Between 1986 and 1997, the lower 48 states have seen a net loss of 644,000 acres of wetlands, according to the US Fish and Wildlife Service. That loss rate slowed to an estimated 58,500 acres annually, the service reported five years ago. But the latter rate may be higher.
Massachusetts' experience is telling, says Eric Schaeffer, former director of the EPA's civil-enforcement program and now director of the nonprofit Environmental Integrity Project. He asks: If that state, with its tough protections, still finds hundreds of acres illegally filled, what might be happening in the two-thirds of states that don't even have wetlands regulations?
The official rate of wetlands loss "is a significant understatement," Mr. Schaeffer says. "What's the real loss rate? We need to know that. This sort of digital database analysis is something the Bush administration should be doing."
Indeed, the larger significance of what Massachusetts has demonstrated may lie ahead. If states, for whatever reason, decide not to protect wetlands, the new technology has made it affordable enough for environmental groups or other nongovernmental organizations to monitor compliance. Only 16 states have their own wetlands protection laws. The others rely on the US Army Corps of Engineers for enforcement.
"It's a great idea," says Tim Serchinger, an attorney with Environmental Defense in Washington. "I've been thinking about this for several years. There's no question this is the way to do wetland enforcement. I'm really impressed they're doing this."
"I can't tell you how excited I am about this," adds Jay Taylor, president of Wetlands Watch, a Virginia environmental group. "Regulation and enforcement have been cut, so we know many acres of wetlands are being destroyed under the table. This approach would level the playing field. It's just the kind of thing an organization like ours could make use of" - especially given its declining costs.

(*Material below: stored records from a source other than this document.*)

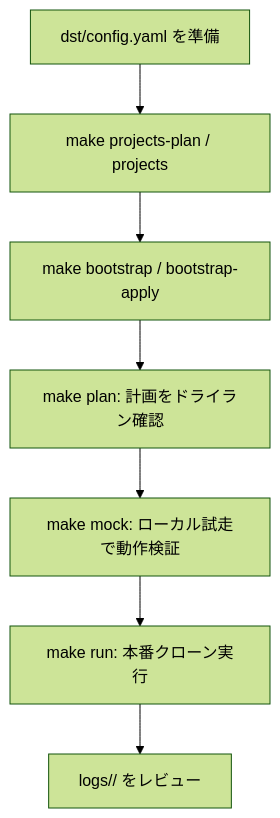
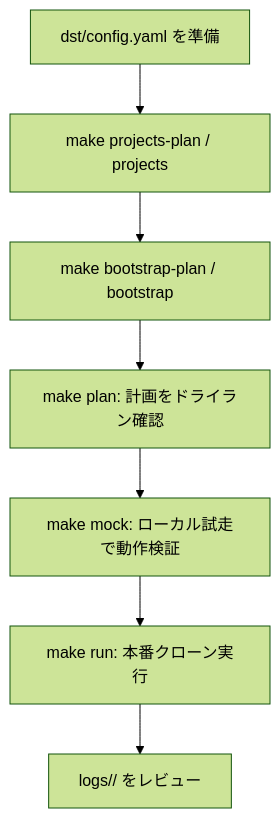
One commit to shin5ok/gcp-copy-allenv changed the diagram in README.md. Above: the diagram before and after it, drawn with Mermaid (forest theme). The commit also changed other lines of this file and 3 other files, not shown here.

First line of the commit message:
refactor(make): bootstrap* を projects* と同じ「裸=apply / -plan=dry-run」体系に統一

````diff
--- a/README.md
+++ b/README.md
@@ -155,9 +155,9 @@
 ```mermaid
 graph TD
     A[dst/config.yaml を準備] --> B[make projects-plan / projects]
-    B --> B2[make bootstrap / bootstrap-apply]
+    B --> B2[make bootstrap-plan / bootstrap]
     B2 --> C[make plan: 計画をドライラン確認]
     C --> D[make mock: ローカル試走で動作検証]
     D --> E[make run: 本番クローン実行]
     E --> F[logs/<timestamp>/ をレビュー]
 ```
````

Virginia already has digitized wetlands maps, part of the National Wetlands Inventory conducted by the US Fish and Wildlife Service. And those older maps could be compared to newer aerial or satellite photos and contrasted using the high-tech software on nothing more expensive than a robust personal computer, Costello points out.